When you look at the original words you can see why nothing registered. She had said in her undifferentiated Home Office verbalisation: "I am sorry that I think we were too quick off the mark with the publication of ..." You see? I am sorry that I think? And not that the claim was bogus, but that it was premature.
It was the thinnest of apologies possible. Minestrone soup without the noodles. Or the minestrone.
Officials had criticised the Government for launching some Knives Aren't Cool initiative with a bogus headline. Someone called Michael Scholar runs the UK Statistics Authority and he had called the claim of "17 per cent reduction" in knife crime "premature, irregular and selective". The old stooge who runs the Civil Service is calling for meetings to "learn the lessons" from the incident. Here's one lesson they don't need to leave their desks to absorb: stop telling such fat fricking lies you over-educated degenerates!!
Excuse me. I didn't mean that. They don't tell lies. They're too sophisticated. Grieve is surely wrong to accuse the Home Secretary of lying when she says she knew nothing about the Green arrest until it was fait accompli. However, he's equally right that she can't be trusted to tell the truth. But are we naive or perverse to expect them to do so?

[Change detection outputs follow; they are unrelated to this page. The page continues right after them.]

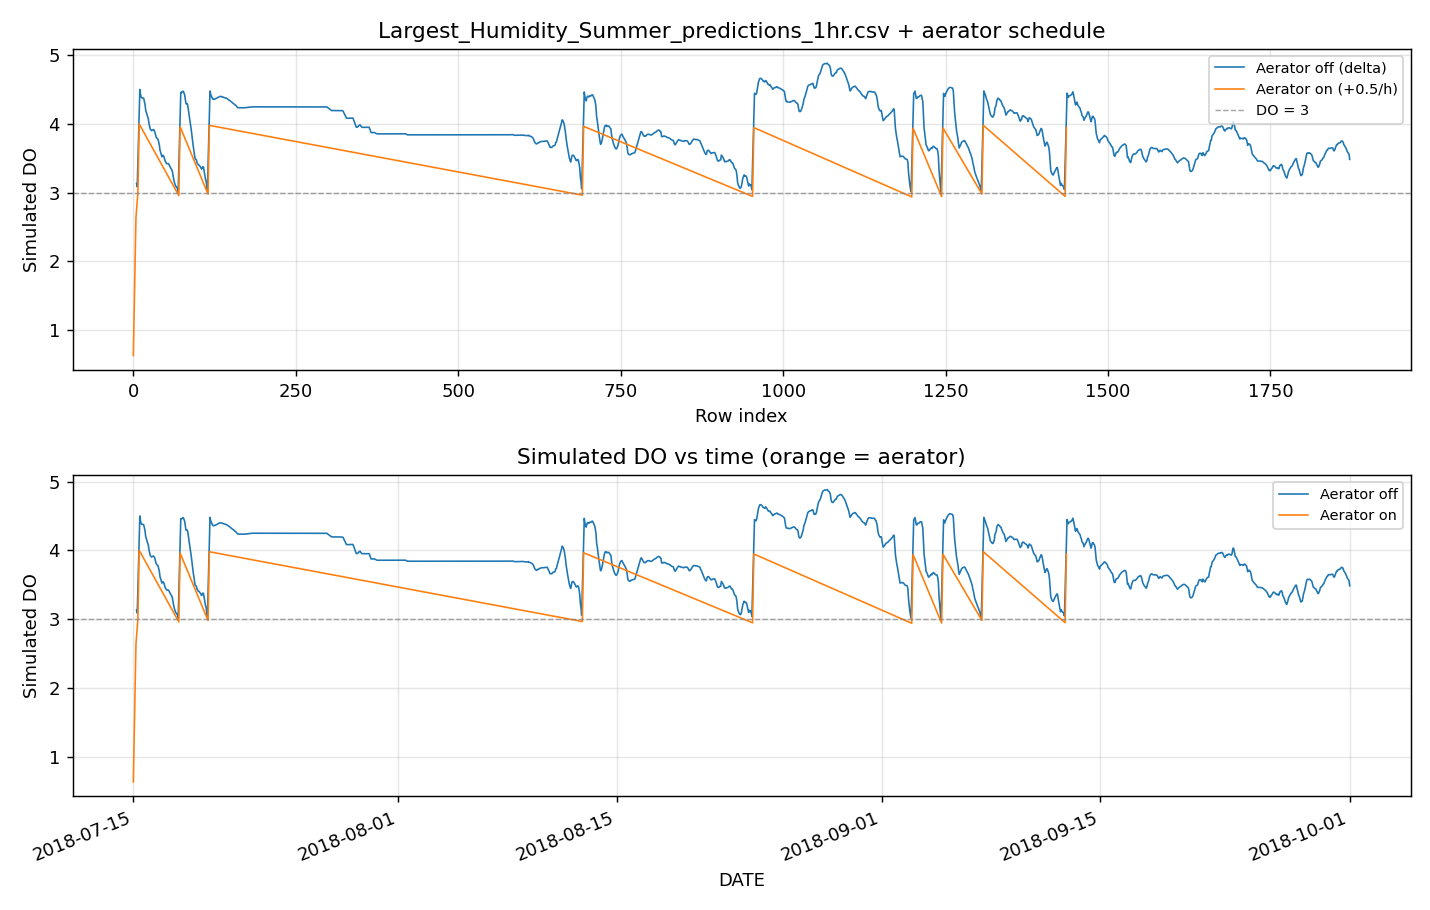
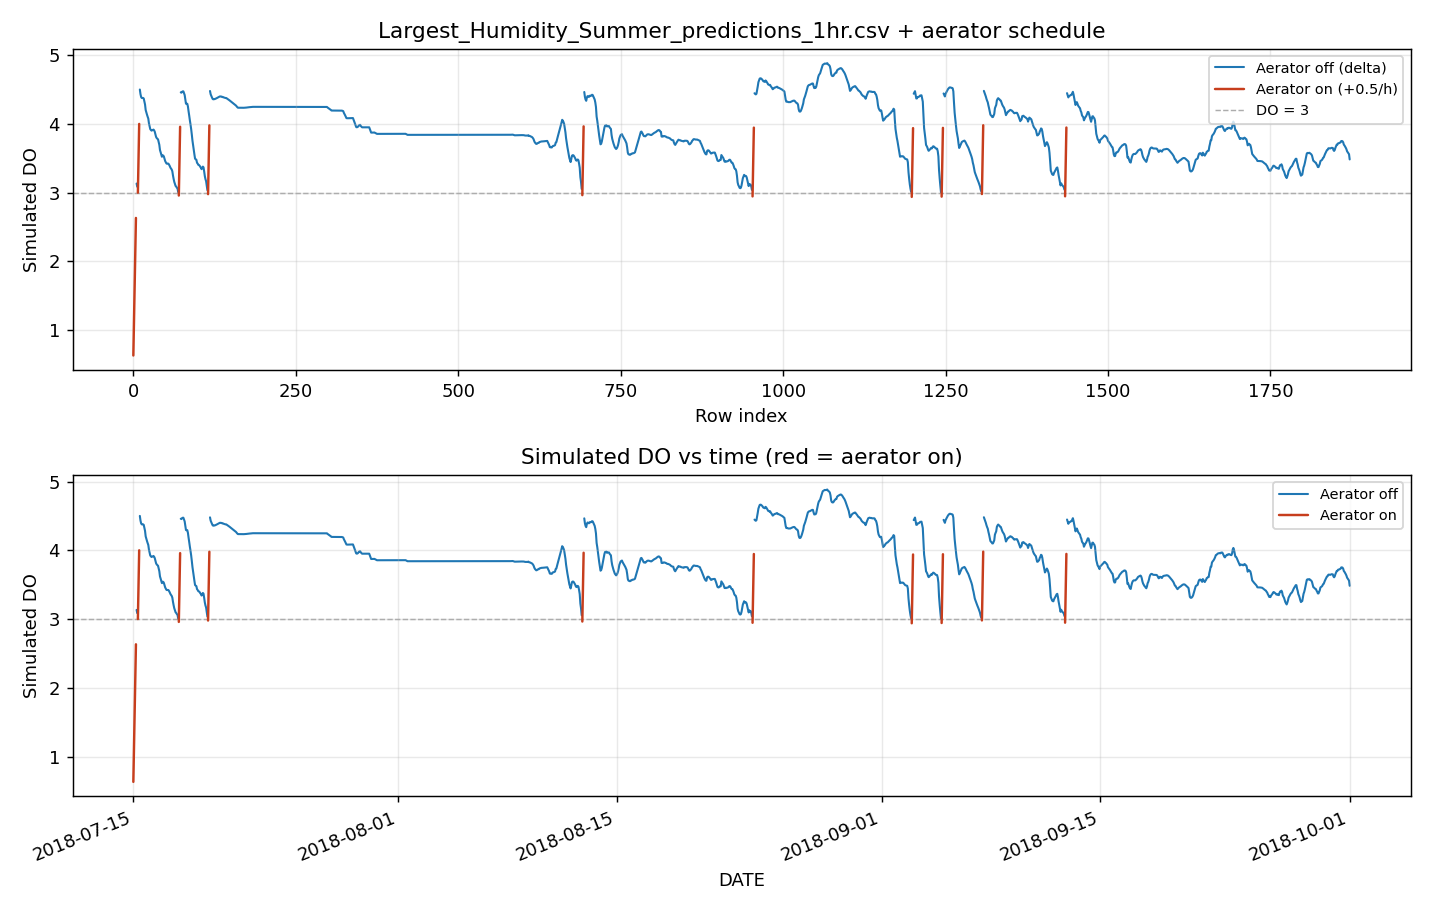
aaa

diff --git a/PURE WEATHER/aerator_schedule_simulation.py b/PURE WEATHER/aerator_schedule_simulation.py
@@ -102,38 +102,107 @@ def simulate(
     return out
 
 
+def _contiguous_true_runs(mask: np.ndarray) -> list[tuple[int, int]]:
+    """Half-open [start, end) index ranges where mask is True consecutively."""
+    mask = np.asarray(mask, dtype=bool)
+    runs: list[tuple[int, int]] = []
+    i, n = 0, len(mask)
+    while i < n:
+        if not mask[i]:
+            i += 1
+            continue
+        j = i + 1
+        while j < n and mask[j]:
+            j += 1
+        runs.append((i, j))
+        i = j
+    return runs
+
+
+def _plot_segments(
+    ax,
+    x: np.ndarray,
+    y: np.ndarray,
+    mask: np.ndarray,
+    *,
+    color: str,
+    label: str,
+    linewidth: float = 1.15,
+    zorder: int = 2,
+) -> None:
+    """Plot only within contiguous True runs so lines do not bridge gaps."""
+    for k, (s, e) in enumerate(_contiguous_true_runs(mask)):
+        lbl = label if k == 0 else None
+        ax.plot(
+            x[s:e],
+            y[s:e],
+            color=color,
+            linewidth=linewidth,
+            label=lbl,
+            zorder=zorder,
+            solid_capstyle="round",
+            solid_joinstyle="round",
+        )
+
+
 def plot_result(df: pd.DataFrame, title: str, out_png: str) -> None:
     dt = pd.to_datetime(df["DATE"], errors="coerce")
     y = pd.to_numeric(df["simulated_DO"], errors="coerce").to_numpy()
     aer = df["aerator_on"].astype(bool).to_numpy()
-    idx = np.arange(len(df))
+    idx = np.arange(len(df), dtype=float)
+
+    # Aerator: deep coral (not yellow/orange tab); reads clearly vs blue
+    color_aer = "#C73E1D"
+    color_off = "#1f77b4"
 
     fig, axes = plt.subplots(2, 1, figsize=(11, 7))
 
-    # Top: index, color by aerator
     ax = axes[0]
-    if np.any(~aer):
-        ax.plot(idx[~aer], y[~aer], color="tab:blue", linewidth=0.9, label="Aerator off (delta)")
-    if np.any(aer):
-        ax.plot(idx[aer], y[aer], color="tab:orange", linewidth=0.9, label="Aerator on (+0.5/h)")
-    ax.axhline(3.0, color="gray", linestyle="--", linewidth=0.8, alpha=0.7, label="DO = 3")
+    _plot_segments(
+        ax,
+        idx,
+        y,
+        ~aer,
+        color=color_off,
+        label="Aerator off (delta)",
+        zorder=1,
+    )
+    _plot_segments(
+        ax,
+        idx,
+        y,
+        aer,
+        color=color_aer,
+        label="Aerator on (+0.5/h)",
+        linewidth=1.35,
+        zorder=3,
+    )
+    ax.axhline(3.0, color="gray", linestyle="--", linewidth=0.8, alpha=0.65, label="DO = 3", zorder=0)
     ax.set_xlabel("Row index")
     ax.set_ylabel("Simulated DO")
     ax.set_title(title)
     ax.legend(loc="upper right", fontsize=8)
-    ax.grid(True, alpha=0.3)
+    ax.grid(True, alpha=0.28)
 
     ax = axes[1]
-    if np.any(~aer):
-        ax.plot(dt[~aer], y[~aer], color="tab:blue", linewidth=0.9, label="Aerator off")
-    if np.any(aer):
-        ax.plot(dt[aer], y[aer], color="tab:orange", linewidth=0.9, label="Aerator on")
-    ax.axhline(3.0, color="gray", linestyle="--", linewidth=0.8, alpha=0.7)
+    xdt = dt.to_numpy()
+    _plot_segments(ax, xdt, y, ~aer, color=color_off, label="Aerator off", zorder=1)
+    _plot_segments(
+        ax,
+        xdt,
+        y,
+        aer,
+        color=color_aer,
+        label="Aerator on",
+        linewidth=1.35,
+        zorder=3,
+    )
+    ax.axhline(3.0, color="gray", linestyle="--", linewidth=0.8, alpha=0.65, zorder=0)
     ax.set_xlabel("DATE")
     ax.set_ylabel("Simulated DO")
-    ax.set_title("Simulated DO vs time (orange = aerator)")
+    ax.set_title("Simulated DO vs time (red = aerator on)")
     ax.legend(loc="upper right", fontsize=8)
-    ax.grid(True, alpha=0.3)
+    ax.grid(True, alpha=0.28)
     plt.setp(ax.xaxis.get_majorticklabels(), rotation=22, ha="right")
 
     fig.tight_layout()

Asked how he could reconcile some embarrassing statistics, the Home Office's Vernon Coaker explained that they had to change what they measured and the way they measured it. Exactly. That's how it's done. So where do you get at the truth in these reports, research documents and compilations of results? David Taylor MP went back to the protests outside the Kingsnorth power station. The minister Vernon "evenin' all" Coaker had defended the police behaviour by saying there had been 70 injuries sustained by the police from these middle-aged savages. Taylor had looked at the actual report sheets. Among the injuries were sunburn, and being stung by a wasp ("a probable wasp").
David Howarth contrasted this with injuries sustained by the protesters who took the brunt of police batons. Vernon was going to wait for the report "to learn the lessons". First among which would be to take probable anti-wasp ointment on violent demonstrations. The apology will come, no doubt, but only for those with ears to hear it.